Filter this material down to the lines that hold "middle", copying each one.

[Opening EXERCISE INPUT section]

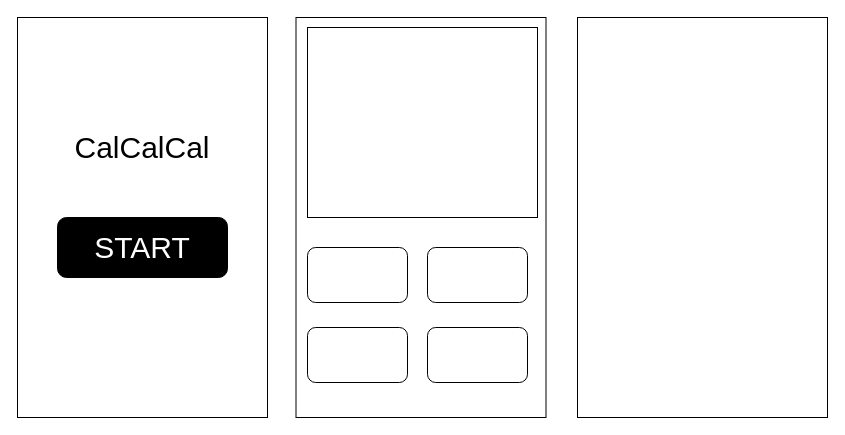
The draw.io diagram cal.drawio in kshomazirou/calcalcal, before the edit. Source tidied: cells renumbered, new cells numbered last; positions are measured from the earlier drawing's top-left corner, leaving out a move shared by most shapes. Both pictures are drawn from the tidied source at 100%, with x=0, y=0 at pixel (17, 17).
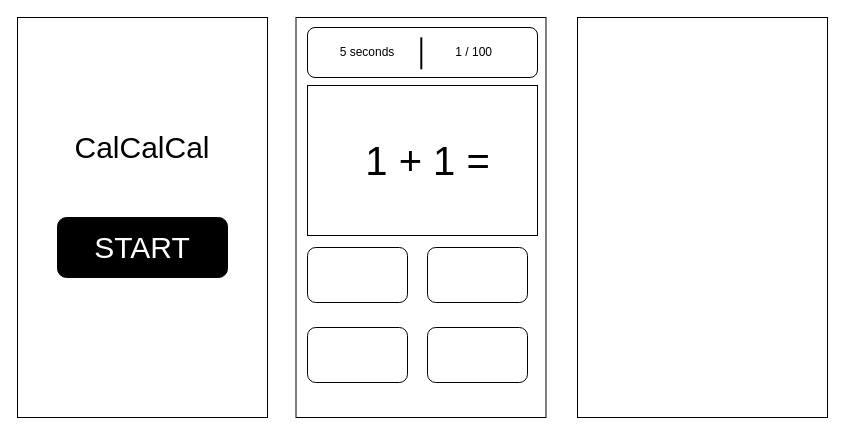
The same page after the edit.

Commit message (it also covers changes not shown here):
cal.drawio を更新します

Change to the diagram source:
```diff
@@
 <mxGraphModel>
   <root>
     <mxCell id="0" />
     <mxCell id="1" parent="0" />
     <mxCell id="2" style="rounded=0;whiteSpace=wrap;html=1;" parent="1" vertex="1">
       <mxGeometry width="250" height="400" as="geometry" />
     </mxCell>
     <mxCell id="3" style="rounded=0;whiteSpace=wrap;html=1;" parent="1" vertex="1">
       <mxGeometry x="278.5" width="250" height="400" as="geometry" />
     </mxCell>
     <mxCell id="4" style="rounded=0;whiteSpace=wrap;html=1;" parent="1" vertex="1">
       <mxGeometry x="560" width="250" height="400" as="geometry" />
     </mxCell>
     <mxCell id="5" value="&lt;span style=&quot;font-size: 30px;&quot;&gt;CalCalCal&lt;/span&gt;" style="text;html=1;strokeColor=none;fillColor=none;align=center;verticalAlign=middle;whiteSpace=wrap;rounded=0;" parent="1" vertex="1">
       <mxGeometry x="45" y="110" width="160" height="40" as="geometry" />
     </mxCell>
     <mxCell id="6" style="rounded=1;whiteSpace=wrap;html=1;fillColor=#000000;" parent="1" vertex="1">
       <mxGeometry x="40" y="200" width="170" height="60" as="geometry" />
     </mxCell>
     <mxCell id="7" value="&lt;font color=&quot;#ffffff&quot; style=&quot;font-size: 30px;&quot;&gt;START&lt;/font&gt;" style="text;html=1;strokeColor=none;fillColor=none;align=center;verticalAlign=middle;whiteSpace=wrap;rounded=0;" parent="1" vertex="1">
       <mxGeometry x="40" y="215" width="170" height="30" as="geometry" />
     </mxCell>
     <mxCell id="8" style="rounded=1;whiteSpace=wrap;html=1;" parent="1" vertex="1">
       <mxGeometry x="290" y="230" width="100" height="55" as="geometry" />
     </mxCell>
     <mxCell id="9" style="rounded=1;whiteSpace=wrap;html=1;" parent="1" vertex="1">
       <mxGeometry x="410" y="230" width="100" height="55" as="geometry" />
     </mxCell>
     <mxCell id="10" style="rounded=1;whiteSpace=wrap;html=1;" parent="1" vertex="1">
       <mxGeometry x="290" y="310" width="100" height="55" as="geometry" />
     </mxCell>
     <mxCell id="11" style="rounded=1;whiteSpace=wrap;html=1;" parent="1" vertex="1">
       <mxGeometry x="410" y="310" width="100" height="55" as="geometry" />
     </mxCell>
-    <mxCell id="12" style="rounded=0;whiteSpace=wrap;html=1;" parent="1" vertex="1">
-      <mxGeometry x="290" y="10" width="230" height="190" as="geometry" />
+    <mxCell id="12" value="&lt;font style=&quot;font-size: 40px;&quot;&gt;&amp;nbsp;1 + 1 =&lt;/font&gt;" style="rounded=0;whiteSpace=wrap;html=1;" parent="1" vertex="1">
+      <mxGeometry x="290" y="68" width="230" height="150" as="geometry" />
     </mxCell>
+    <mxCell id="13" style="rounded=1;whiteSpace=wrap;html=1;" parent="1" vertex="1">
+      <mxGeometry x="290" y="10" width="230" height="50" as="geometry" />
+    </mxCell>
+    <mxCell id="14" value="1 / 100 &amp;nbsp;" style="text;html=1;strokeColor=none;fillColor=none;align=center;verticalAlign=middle;whiteSpace=wrap;rounded=0;" parent="1" vertex="1">
+      <mxGeometry x="400" y="20" width="120" height="30" as="geometry" />
+    </mxCell>
+    <mxCell id="15" value="5 seconds" style="text;html=1;strokeColor=none;fillColor=none;align=center;verticalAlign=middle;whiteSpace=wrap;rounded=0;" parent="1" vertex="1">
+      <mxGeometry x="290" y="20" width="120" height="30" as="geometry" />
+    </mxCell>
+    <mxCell id="16" style="line;strokeWidth=2;html=1;rotation=-90;" parent="1" vertex="1">
+      <mxGeometry x="387.8" y="30.8" width="32" height="10" as="geometry" />
+    </mxCell>
   </root>
 </mxGraphModel>
```
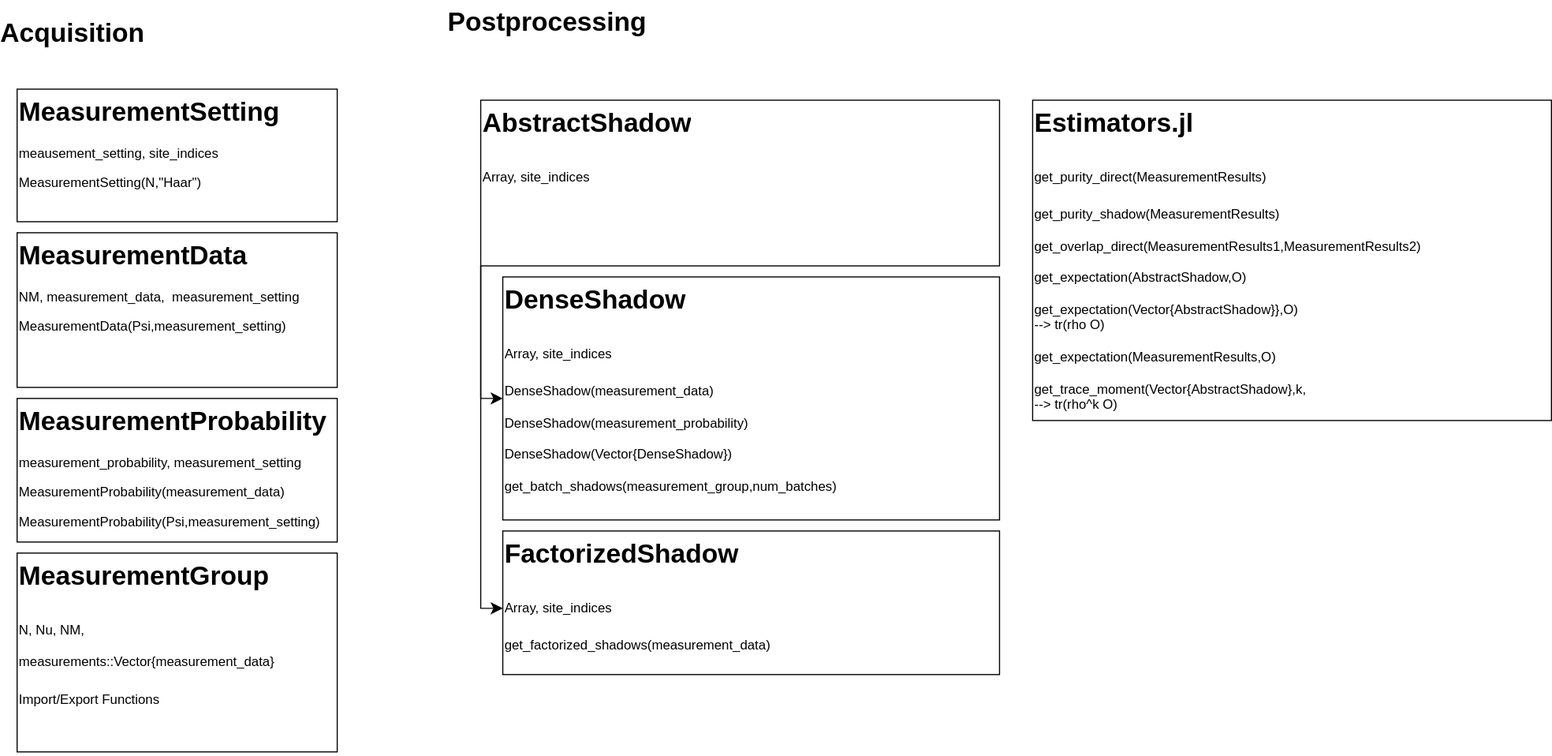
bvermersch/RandomMeas.jl keeps this draw.io diagram as StructureRandomMeas.drawio.svg. Above is the earlier version. Source tidied: cells renumbered, new cells last; positions are measured from the earlier drawing's top-left corner, leaving out a move shared by most shapes.
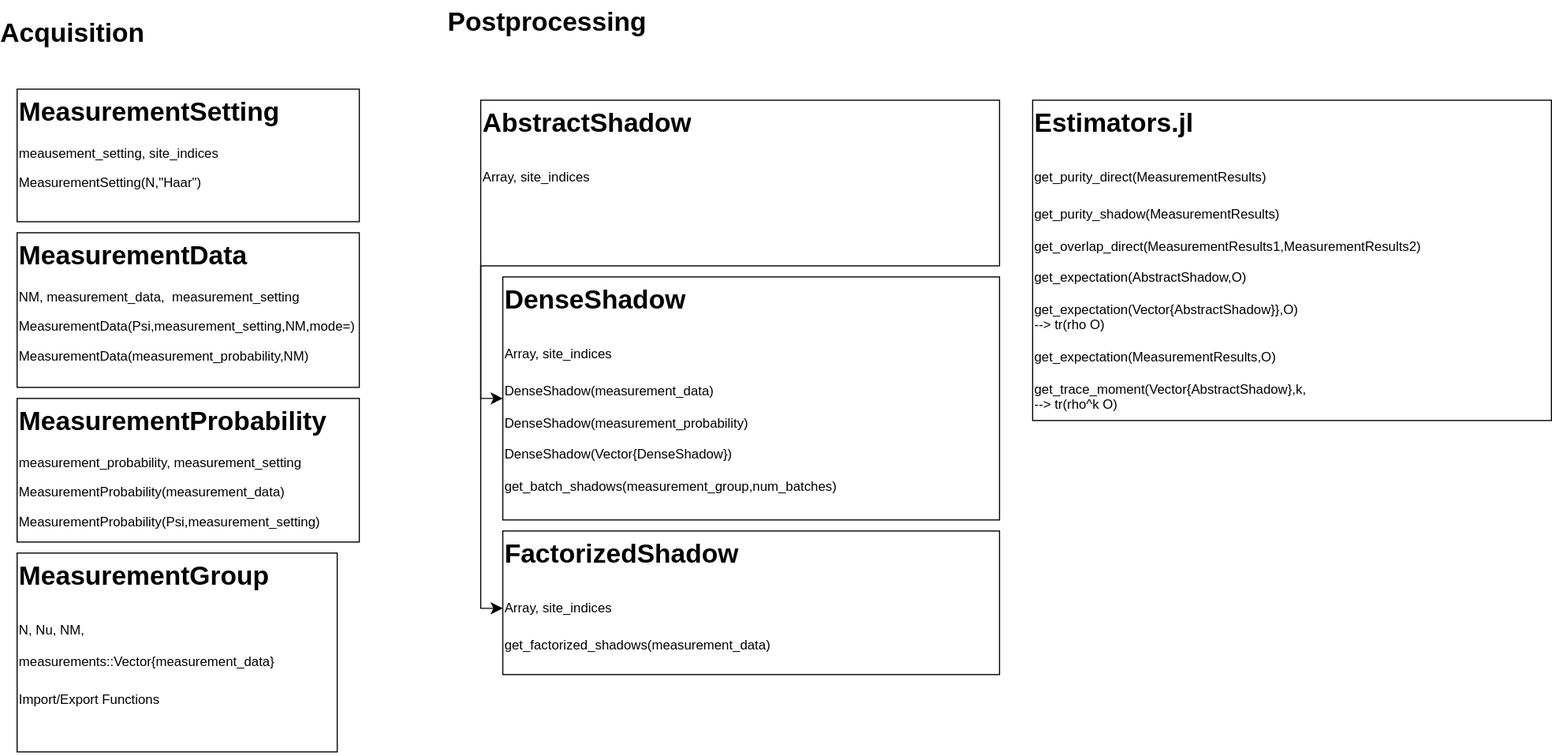
After the change.

Commit message:
moved acquisition into measurement_data

What changed in the source:
```diff
@@ -2,14 +2,14 @@
   <root>
     <mxCell id="0" />
     <mxCell id="1" parent="0" />
-    <mxCell id="2" value="&lt;h1 style=&quot;margin-top: 0px;&quot;&gt;MeasurementData&lt;/h1&gt;NM,&lt;span style=&quot;background-color: initial;&quot;&gt;measurement_data,&amp;nbsp; measurement_setting&lt;/span&gt;&lt;br&gt;&lt;p&gt;MeasurementData(Psi,measurement_setting)&lt;/p&gt;&lt;p&gt;&lt;br&gt;&lt;/p&gt;&lt;p&gt;&lt;br&gt;&lt;/p&gt;" style="text;html=1;whiteSpace=wrap;overflow=hidden;rounded=0;strokeColor=default;" parent="1" vertex="1">
-      <mxGeometry y="210" width="290" height="140" as="geometry" />
+    <mxCell id="2" value="&lt;h1 style=&quot;margin-top: 0px;&quot;&gt;MeasurementData&lt;/h1&gt;NM,&lt;span style=&quot;background-color: initial;&quot;&gt;measurement_data,&amp;nbsp; measurement_setting&lt;/span&gt;&lt;br&gt;&lt;p&gt;MeasurementData(Psi,measurement_setting,NM,mode=)&lt;/p&gt;&lt;p&gt;MeasurementData(measurement_probability,NM)&lt;/p&gt;&lt;p&gt;&lt;br&gt;&lt;/p&gt;&lt;p&gt;&lt;br&gt;&lt;/p&gt;" style="text;html=1;whiteSpace=wrap;overflow=hidden;rounded=0;strokeColor=default;" parent="1" vertex="1">
+      <mxGeometry y="210" width="310" height="140" as="geometry" />
     </mxCell>
     <mxCell id="3" value="&lt;h1 style=&quot;margin-top: 0px;&quot;&gt;MeasurementSetting&lt;/h1&gt;&lt;p&gt;meausement_setting, site_indices&lt;/p&gt;&lt;p&gt;MeasurementSetting(N,&quot;Haar&quot;)&lt;/p&gt;&lt;p&gt;&lt;br&gt;&lt;/p&gt;&lt;p&gt;&lt;br&gt;&lt;/p&gt;" style="text;html=1;whiteSpace=wrap;overflow=hidden;rounded=0;strokeColor=default;" parent="1" vertex="1">
-      <mxGeometry y="80" width="290" height="120" as="geometry" />
+      <mxGeometry y="80" width="310" height="120" as="geometry" />
     </mxCell>
     <mxCell id="4" value="&lt;h1 style=&quot;margin-top: 0px;&quot;&gt;MeasurementProbability&lt;/h1&gt;&lt;p&gt;measurement_probability, measurement_setting&lt;/p&gt;&lt;p&gt;MeasurementProbability(measurement_data)&lt;/p&gt;&lt;p&gt;MeasurementProbability(Psi,measurement_setting)&lt;/p&gt;" style="text;html=1;whiteSpace=wrap;overflow=hidden;rounded=0;strokeColor=default;" parent="1" vertex="1">
-      <mxGeometry y="360" width="290" height="130" as="geometry" />
+      <mxGeometry y="360" width="310" height="130" as="geometry" />
     </mxCell>
     <mxCell id="5" value="&lt;h1 style=&quot;margin-top: 0px;&quot;&gt;&lt;span style=&quot;background-color: transparent; color: light-dark(rgb(0, 0, 0), rgb(255, 255, 255));&quot;&gt;DenseShadow&lt;/span&gt;&lt;/h1&gt;&lt;h1 style=&quot;margin-top: 0px;&quot;&gt;&lt;span style=&quot;background-color: transparent; color: light-dark(rgb(0, 0, 0), rgb(255, 255, 255)); font-size: 12px; font-weight: normal;&quot;&gt;Array, site_indices&lt;/span&gt;&lt;/h1&gt;&lt;div&gt;DenseShadow(measurement_data)&lt;/div&gt;&lt;div&gt;&lt;br&gt;&lt;/div&gt;&lt;div&gt;DenseShadow(measurement_probability)&lt;/div&gt;&lt;div&gt;&lt;br&gt;&lt;/div&gt;&lt;div&gt;DenseShadow(Vector{DenseShadow})&lt;/div&gt;&lt;div&gt;&lt;br&gt;&lt;/div&gt;&lt;div&gt;get_batch_shadows(measurement_group,num_batches)&lt;/div&gt;&lt;div&gt;&lt;br&gt;&lt;/div&gt;" style="text;html=1;whiteSpace=wrap;overflow=hidden;rounded=0;strokeColor=default;" parent="1" vertex="1">
       <mxGeometry x="440" y="250" width="450" height="220" as="geometry" />
```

[Closing EXERCISE INPUT section]

◆ **PROBLEM SOLUTION**:
     <mxCell id="5" value="&lt;span style=&quot;font-size: 30px;&quot;&gt;CalCalCal&lt;/span&gt;" style="text;html=1;strokeColor=none;fillColor=none;align=center;verticalAlign=middle;whiteSpace=wrap;rounded=0;" parent="1" vertex="1">
     <mxCell id="7" value="&lt;font color=&quot;#ffffff&quot; style=&quot;font-size: 30px;&quot;&gt;START&lt;/font&gt;" style="text;html=1;strokeColor=none;fillColor=none;align=center;verticalAlign=middle;whiteSpace=wrap;rounded=0;" parent="1" vertex="1">
+    <mxCell id="14" value="1 / 100 &amp;nbsp;" style="text;html=1;strokeColor=none;fillColor=none;align=center;verticalAlign=middle;whiteSpace=wrap;rounded=0;" parent="1" vertex="1">
+    <mxCell id="15" value="5 seconds" style="text;html=1;strokeColor=none;fillColor=none;align=center;verticalAlign=middle;whiteSpace=wrap;rounded=0;" parent="1" vertex="1">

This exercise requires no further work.